*** Begin section ***

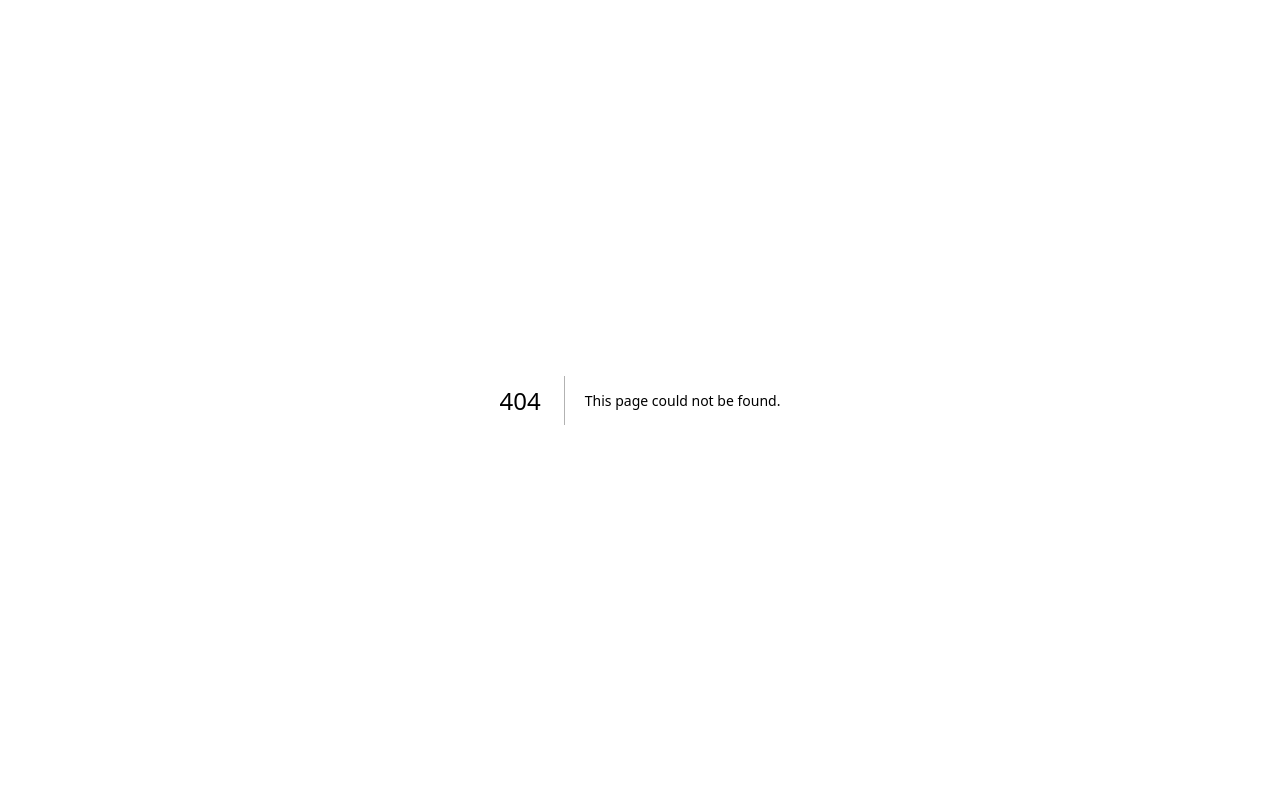
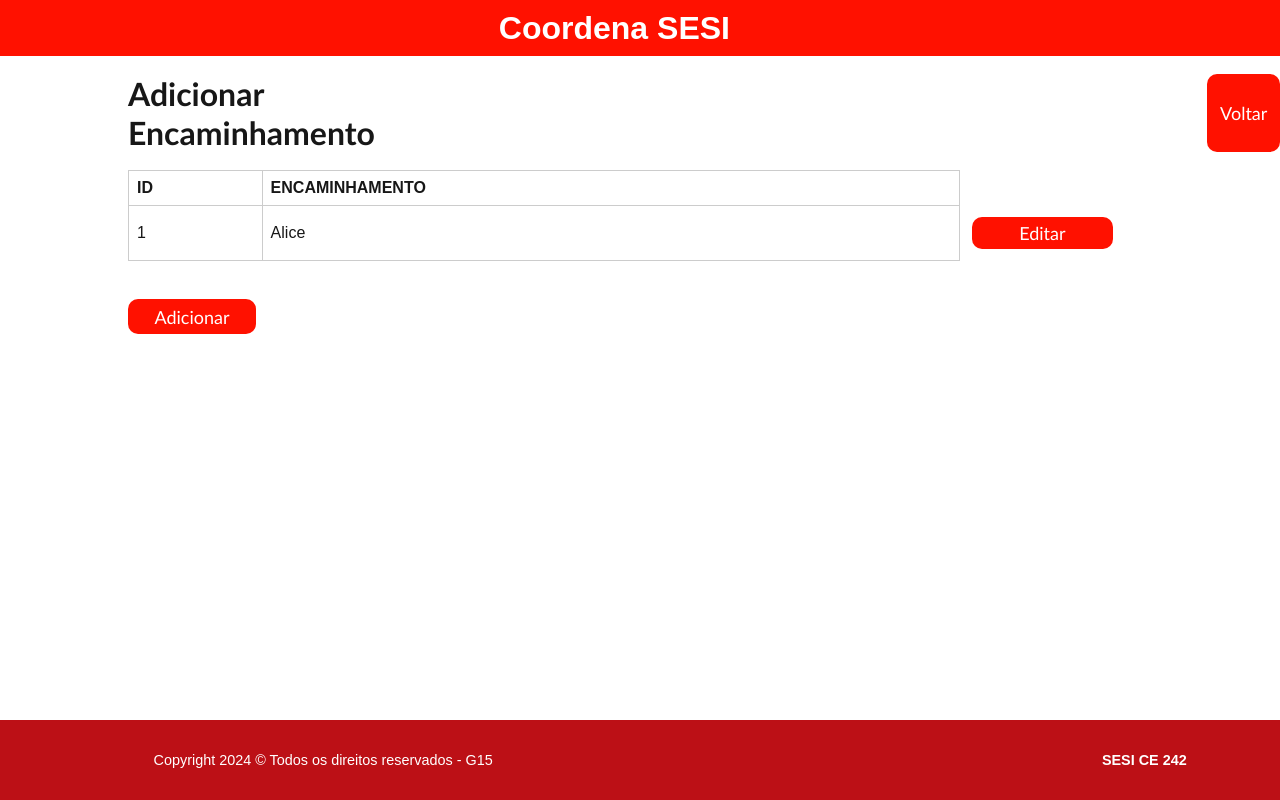
Before and after one commit to Thur00/CoordenaPF-FrontEnd, a Next.js app: page /Paginas/AdicionarEncaminhamento in a window 1280 px wide. Before the commit this address had no page. Built offline with nearby package versions, Linux system fonts and the light colour scheme.

Commit message:
Add encaminhamento

```diff
--- /dev/null
+++ b/app/Paginas/AdicionarEncaminhamento/page.jsx
@@ -0,0 +1,125 @@
+
+
+"use client";
+
+import { useState } from "react";
+import styles from "@/Components/Adicionar.module.css"; // Importando o CSS
+import Header from "@/Components/Header";
+import Link from "next/link"
+import Footer from "@/Components/Footer";
+
+const initialData = [
+  { id: 1, encaminhamento: "Alice"},
+];
+
+const Tabela = () => {
+  const [data, setData] = useState(initialData);
+  const [formData, setFormData] = useState({ id: "", encaminhamento: ""});
+  const [isEditing, setIsEditing] = useState(false);
+  const [showForm, setShowForm] = useState(false);
+  const [editingItem, setEditingItem] = useState(null);
+
+  const handleInputChange = (e) => {
+    const { name, value } = e.target;
+    setFormData({ ...formData, [name]: value });
+  };
+
+  const handleAdd = () => {
+    setShowForm(true);
+    setIsEditing(false);
+    setFormData({ id: "", encaminhamento: ""});
+  };
+
+  const handleEdit = (item) => {
+    setShowForm(true);
+    setIsEditing(true);
+    setFormData(item);
+    setEditingItem(item);
+  };
+
+  const handleSave = () => {
+    if (isEditing) {
+      setData(
+        data.map((item) => (item.id === editingItem.id ? formData : item))
+      );
+    } else {
+      setData([...data, { ...formData, id: Number(formData.id) }]);
+    }
+    setShowForm(false);
+    setFormData({ id: "", encaminhamento: ""});
+  };
+
+  const handleCancel = () => {
+    setShowForm(false);
+    setFormData({ id: "", encaminhamento: ""});
+  };
+
+  return (
+    <div>
+        <Header></Header>
+        <br></br>
+      <div>
+      <div className={styles.div1}>
+         <h1 className={styles.h1}>Adicionar Encaminhamento</h1>
+                  <button className={styles.voltar}>
+        <Link href="/Paginas/EditarDados">Voltar</Link>
+        </button>         </div>
+        <br></br>
+    <div className={styles.div2}>
+        <table border="1" className={styles.table}>
+          <thead>
+            <tr>
+              <th>ID</th>
+              <th>ENCAMINHAMENTO</th>
+            </tr>
+          </thead>
+          <tbody>
+            {data.map((item) => (
+              <tr key={item.id}>
+                <td>{item.id}</td>
+                <td>{item.encaminhamento}</td>
+              </tr>
+            ))}
+          </tbody>
+        </table>
+
+        <div className={styles.buttonContainer}>
+          {data.map((item) => (
+            <button className={styles.editarbutton} key={item.id} onClick={() => handleEdit(item)}>
+              Editar
+            </button>
+          ))}
+          </div>
+        </div>
+      </div>
+
+      <button  className={styles.addbutton} onClick={handleAdd}>Adicionar</button>
+
+      {showForm && (
+        <div>
+          <h3>{isEditing ? "" : ""}</h3>
+          <br></br>
+          <div className={styles.divinput}>
+          <input
+            type="text"
+            name="encaminhamento"
+            value={formData.encaminhamento}
+            onChange={handleInputChange}
+            placeholder="Nome do encaminhamento"
+          />
+          <br></br>
+
+          </div>
+
+          <div className={styles.salecanbutton}>
+          <button className={styles.salvarbutton} onClick={handleSave}>Salvar</button>
+          <button  className={styles.cancelarbutton} onClick={handleCancel}>Cancelar</button>
+          </div>
+        </div>
+      )}
+      <Footer></Footer>
+    </div>
+  );
+};
+
+export default Tabela;
```
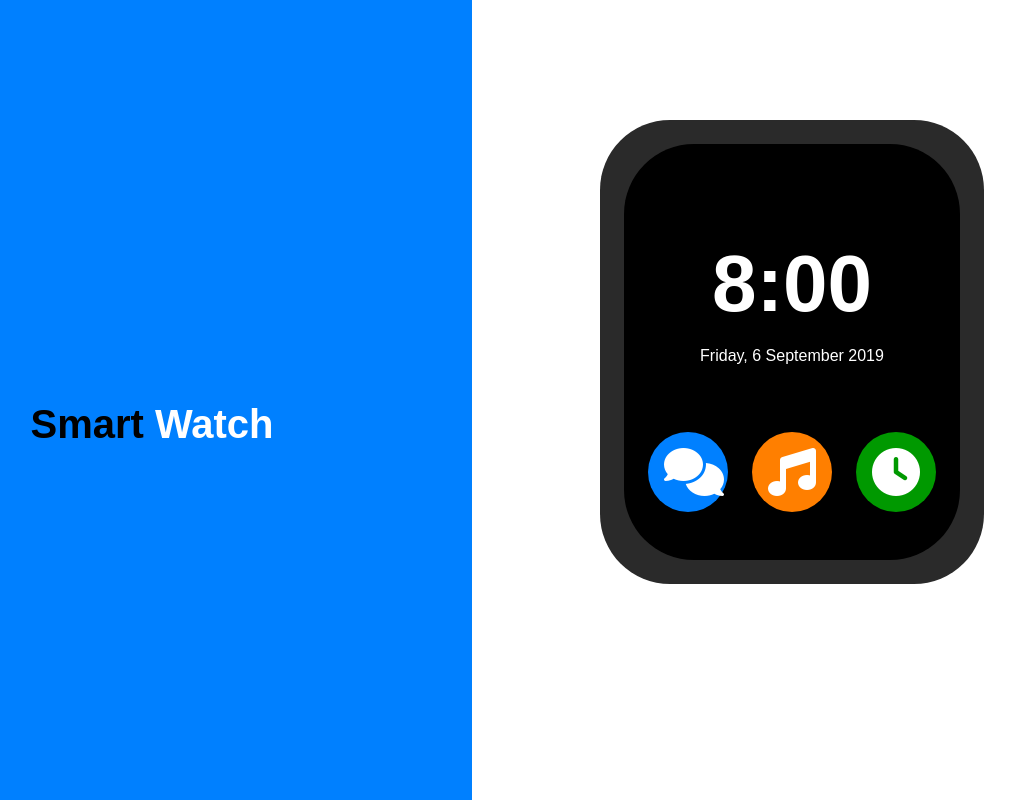
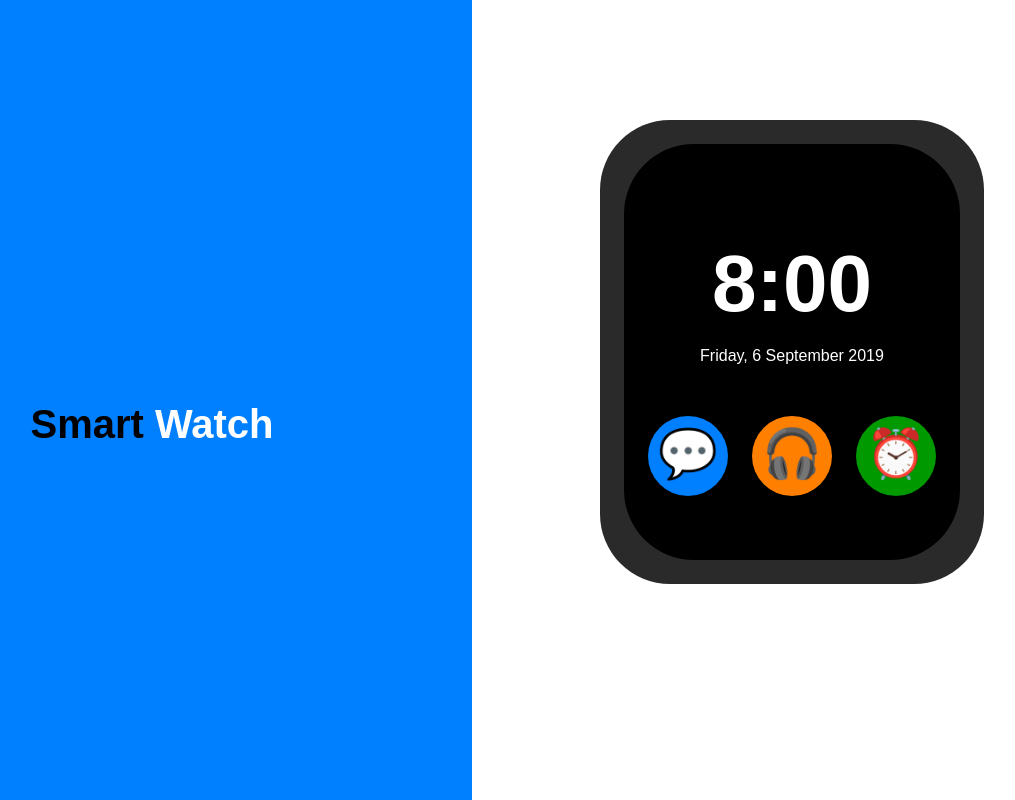
Before and after one commit to ajithcravi/Smart-Watch, a plain HTML site: page index.html in a window 1280 px wide. Shown: the whole page, without its empty margins (168-1183 px from the left). Drawn offline with nearby package versions, Linux system fonts and the light colour scheme.

Commit message:
Lock Screen Updated

```diff
--- a/index.html
+++ b/index.html
@@ -15,16 +15,9 @@
         <div class="col-6 right">
             <div class="case">
                 <div class="display">
-                    <div class="roundButton message">
-                        <i class="icons fa fa-comments" aria-hidden="true"></i>
-                    </div>
-                    <div class="roundButton music">
-                        <i class="icons fa fa-music" aria-hidden="true"></i>
-                    </div>
-                    <div class="roundButton clock">
-                        <i class="icons clock fa fa-clock" aria-hidden="true"></i>
-                    </div>
-
+                    <button class="button message"><p>&#128172;</p></button>
+                    <button class="button music"><p>&#127911;</p></button>
+                    <button class="button time"><p>&#9200;</p></button>
                     <div id="displayTime"></div>
                     <div id="displayDate"></div>
                 </div>
--- a/style.css
+++ b/style.css
@@ -35,7 +35,6 @@
     padding-top: 15vh;
 }
 
-
 .case{
     position: absolute;
     width: 24em;
@@ -55,27 +54,53 @@
     border-radius: 70px;
 }
 
-.roundButton{
+.button {
     position: absolute;
+    display: flex;
     width: 5em;
     height: 5em;
     border-radius: 50%;
-    margin-top: 18em;
+    border: none;
+    text-decoration: none;
+    display: inline-block;
+    cursor: pointer;
+    margin-top: 17em;
+  }
+
+.button p{
+    font-size: 3em;
+  }
+
+.button.message {
+    margin-left: 1.5em;
+    background-color: #0080FF;
+    transition: background-color 0.5s;
 }
 
-.roundButton.message{
-    margin-left: 1.5em;
-    background: #0080FF;
+.button.message:hover{
+    background-color: #00c0ff;
 }
 
-.roundButton.music{
+.button.music {
     margin-left: 8em;
-    background: #FF7F00;
+    background-color: #FF7F00;
+    transition: background-color 0.5s;
 }
 
-.roundButton.clock{
+.button.music:hover{
+    background-color: #ffbf00;
+    transition-duration: 0.5s;
+}
+
+.button.time {
     margin-left: 14.5em;
-    background: #009900;
+    background-color: #009900;
+    transition: background-color 0.5s;
+}
+
+.button.time:hover{
+    background-color: #00e600;
+    transition-duration: 0.5s;
 }
 
 .roundButton:hover{
@@ -90,11 +115,9 @@
     position: absolute;
     display: flex;
     font-size: 3em;
-    /* margin: 0.25em; */
     color: #fff;
     padding: 20%;
 }
-
 
 #displayTime{
     color: #fff;
```
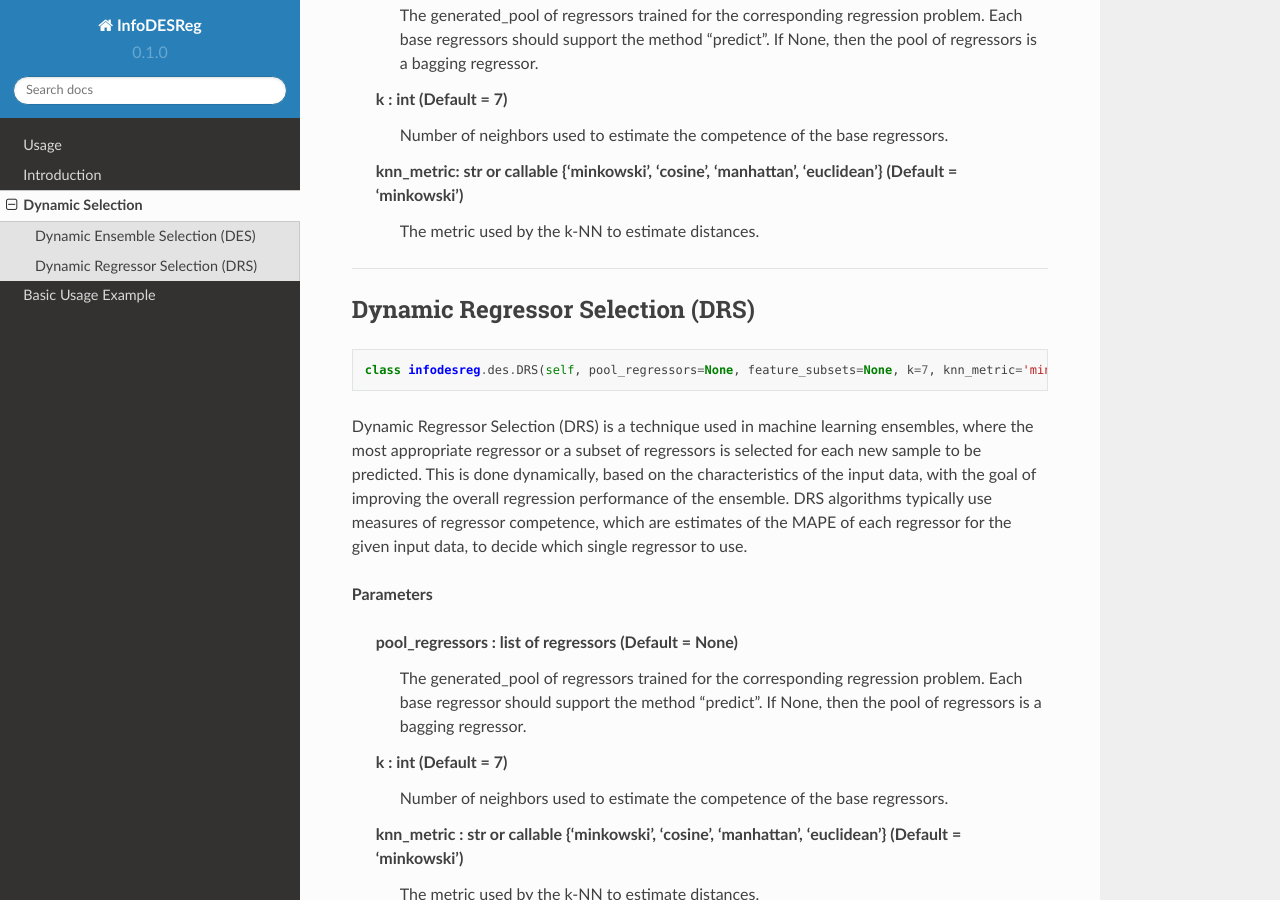
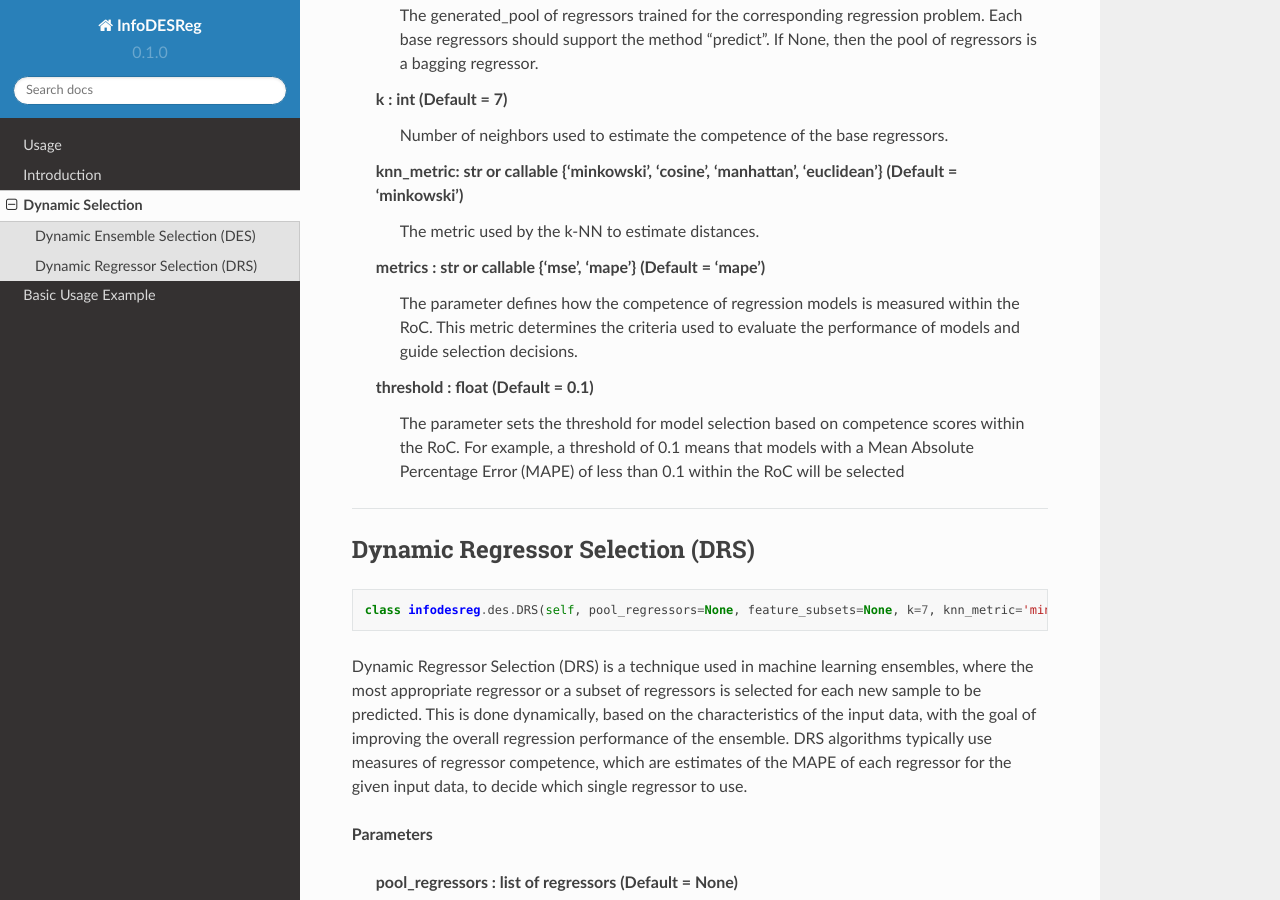
Before and after one commit to adv-panda/infodesreg_docs, a Sphinx documentation site: the page built from docs/source/api.rst, in a window 1280 px wide and 900 px high, scrolled down 508 px. Built offline with Sphinx 7.4.7 and the Read the Docs theme 2.0.0, drawn with Linux system fonts in a browser that asks for light colours.

Commit message:
Update api.rst

```diff
--- a/docs/source/api.rst
+++ b/docs/source/api.rst
@@ -9,7 +9,7 @@ Dynamic Ensemble Selection (DES)
 
 .. code-block:: python
 
-  class infodesreg.des.DES(self, pool_regressors=None, feature_subsets=None, k=7, knn_metric='minkowski')
+  class infodesreg.des.DES(self, pool_regressors=None, feature_subsets=None, k=7, knn_metric='minkowski', metrics='mse', threshold=0.2)
 
 Dynamic Ensemble Selection (DES) is a method for improving the performance of ensemble learning by dynamically selecting a subset of base regressors that are most competent in predicting a given test sample. The selection is based on the performance of each regressor in the region of competence, which is determined using the k-NN algorithm.
 
@@ -27,6 +27,13 @@ Dynamic Ensemble Selection (DES) is a method for improving the performance of en
 
         knn_metric: str or callable {'minkowski', 'cosine', 'manhattan', 'euclidean'}  (Default = 'minkowski')
                 The metric used by the k-NN to estimate distances.
+
+        metrics : str or callable {'mse', 'mape'} (Default = 'mape')
+                The parameter defines how the competence of regression models is measured within the RoC. This metric determines the criteria used to                  evaluate the performance of models and guide selection decisions.
+
+        threshold : float (Default = 0.1)
+                The parameter sets the threshold for model selection based on competence scores within the RoC. For example, a threshold of 0.1 means                  that models with a Mean Absolute Percentage Error (MAPE) of less than 0.1 within the RoC will be selected
+
 
 -------------------------------------------------------------------------------
 
```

*** End section ***

Instructions to follow: Wherever a line of the records above contains the string "border", copy that line out.

Reply:
+        <table border="1" className={styles.table}>
     border-radius: 70px;
     border-radius: 50%;
+    border: none;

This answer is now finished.